We therefore conclude that the 15 percent rule cannot be said to violate Article I, Section 3, Clause 3.



Plaintiffs' final contention is that the 15 percent rule violates the Seventeenth Amendment to the Constitution, which provides in pertinent part:


The electors in each State shall have the qualifications requisite for electors of the most numerous branch of the State legislatures.


Plaintiffs insist that the 15 percent rule contravenes this provision, because the rule applies only to candidates for statewide office, whereas the election of state representatives is not governed by the rule.


This contention was not raised below by plaintiffs, and is not properly before this court. See Johnson v. Allyn & Bacon, Inc., 731 F.2d 64, 73 (1st Cir.1984); Johnston v. Holiday Inns, Inc., 595 F.2d 890, 894 (1st Cir.1979).

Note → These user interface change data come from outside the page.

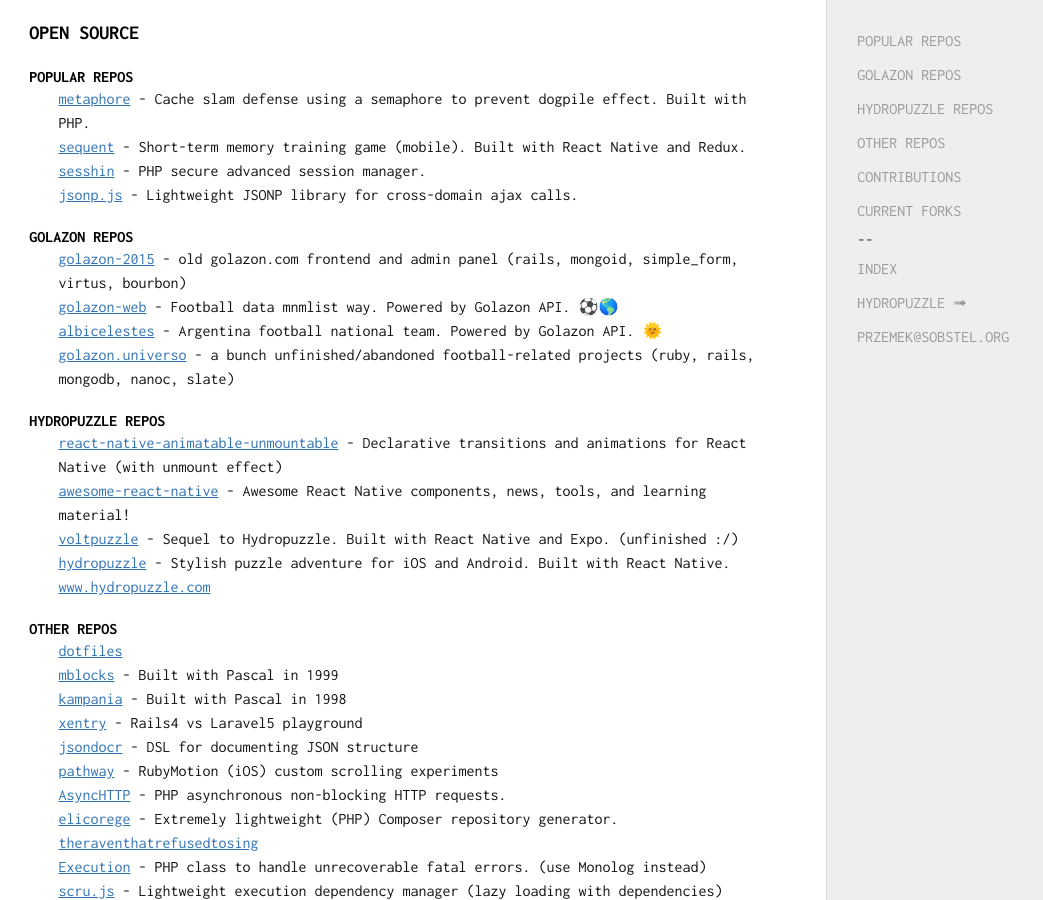
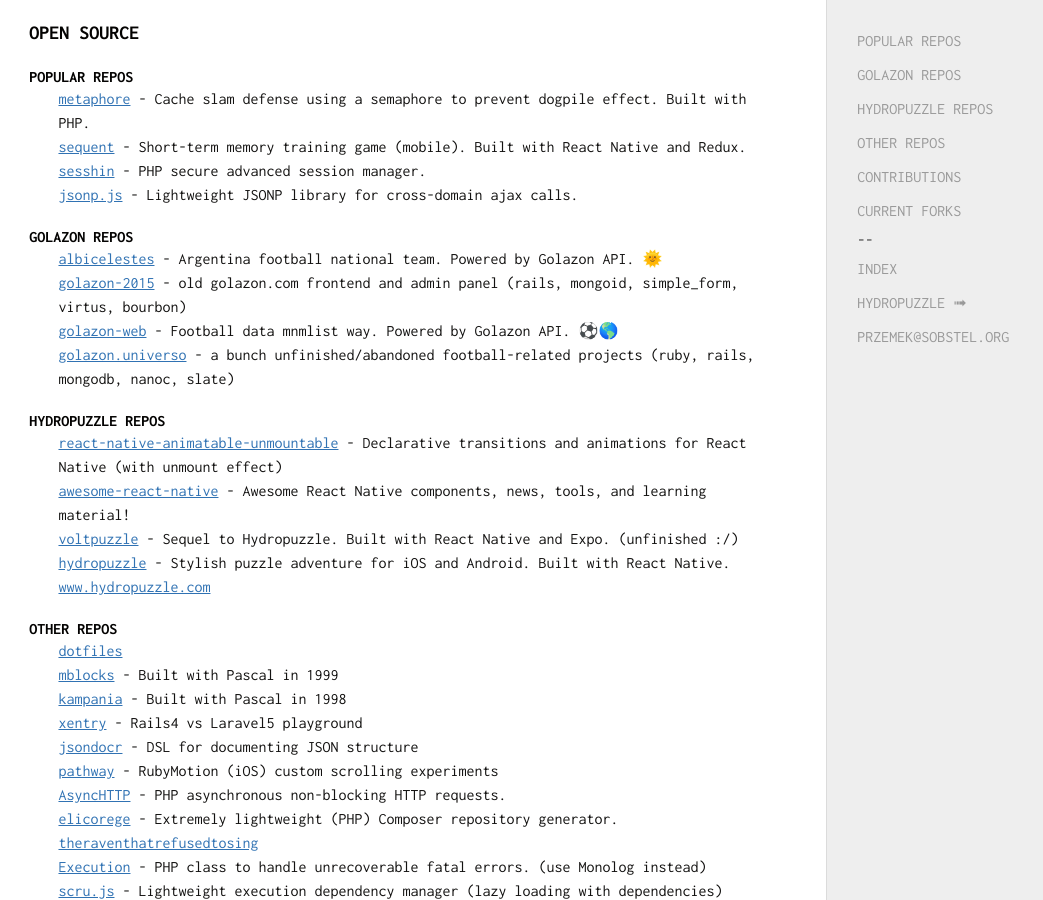
Before and after one commit to sobstel/sobstel.github.com, a Jekyll site: the page built from open-source.html, in a window 1280 px wide and 900 px high. Shown: the whole window, without its empty margins (0-1043 px from the left). Built offline with Jekyll 4.4.1, drawn with Linux system fonts in a browser that asks for light colours; some of the changed lines change nothing that is shown.

Commit message:
open source links fix

```diff
--- a/_data/golazon_repos.yml
+++ b/_data/golazon_repos.yml
@@ -1,4 +1,10 @@
 ---
+- name: albicelestes
+  full_name: golazon/albicelestes
+  html_url: https://github.com/golazon/albicelestes
+  description: "Argentina football national team. Powered by Golazon API. \U0001F31E"
+  fork: false
+  stargazers_count: 0
 - name: golazon-2015
   full_name: golazon/golazon-2015
   html_url: https://github.com/golazon/golazon-2015
@@ -12,12 +18,6 @@
   description: "Football data mnmlist way. Powered by Golazon API. ⚽️\U0001F30E"
   fork: false
   stargazers_count: 21
-- name: albicelestes
-  full_name: golazon/albicelestes
-  html_url: https://github.com/golazon/albicelestes
-  description: "Argentina football national team. Powered by Golazon API. \U0001F31E"
-  fork: false
-  stargazers_count: 0
 - name: golazon.universo
   full_name: golazon/golazon.universo
   html_url: https://github.com/golazon/golazon.universo
--- a/index.html
+++ b/index.html
@@ -111,7 +111,7 @@
 
 <p>{% assign popular_repos = site.data.popular_repos | sort: 'stargazers_count' | reverse %}
 {% for repo in popular_repos %}
-<strong>{{ repo.name }}</strong> <a href="({{ repo.html_url }}" title="{{ repo.name }}">source</a><br />
+<strong>{{ repo.name }}</strong> <a href="{{ repo.html_url }}" title="{{ repo.name }}">source</a><br />
 {{ repo.description }}</p>
 
 <p>{% endfor %}</p>
```
Also changed, not shown: 1 other file.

However, if it is assumed arguendo that the contention is properly before us, we find that it is entirely lacking in merit. The 15 percent rule does not impose a qualification on voters for participation in elections for United States Senator which does not apply to voters in elections for representatives in the state legislature. As previously stated in this opinion, the 15 percent rule only imposes a restriction on those who wish to participate in the primary of the Democratic party and to obtain that party's nomination, whether they be candidates for the United States Senate or for the lower house of the state legislature. We repeat that any individual who fails to meet the requirements of or is dissatisfied with the 15 percent rule has the opportunity to run as a candidate of another party, as an independent, or to conduct a write-in campaign. Forssenius v. Harman, 235 F.Supp. 66 (E.D.Va.1964), relied on by plaintiffs, is inapposite. In that case, the state statute provided that no voter would be entitled to vote in any federal election unless he offered proof of continuing residence by filing a certificate in the time and manner prescribed by the state law.




Of the Federal Circuit, sitting by designation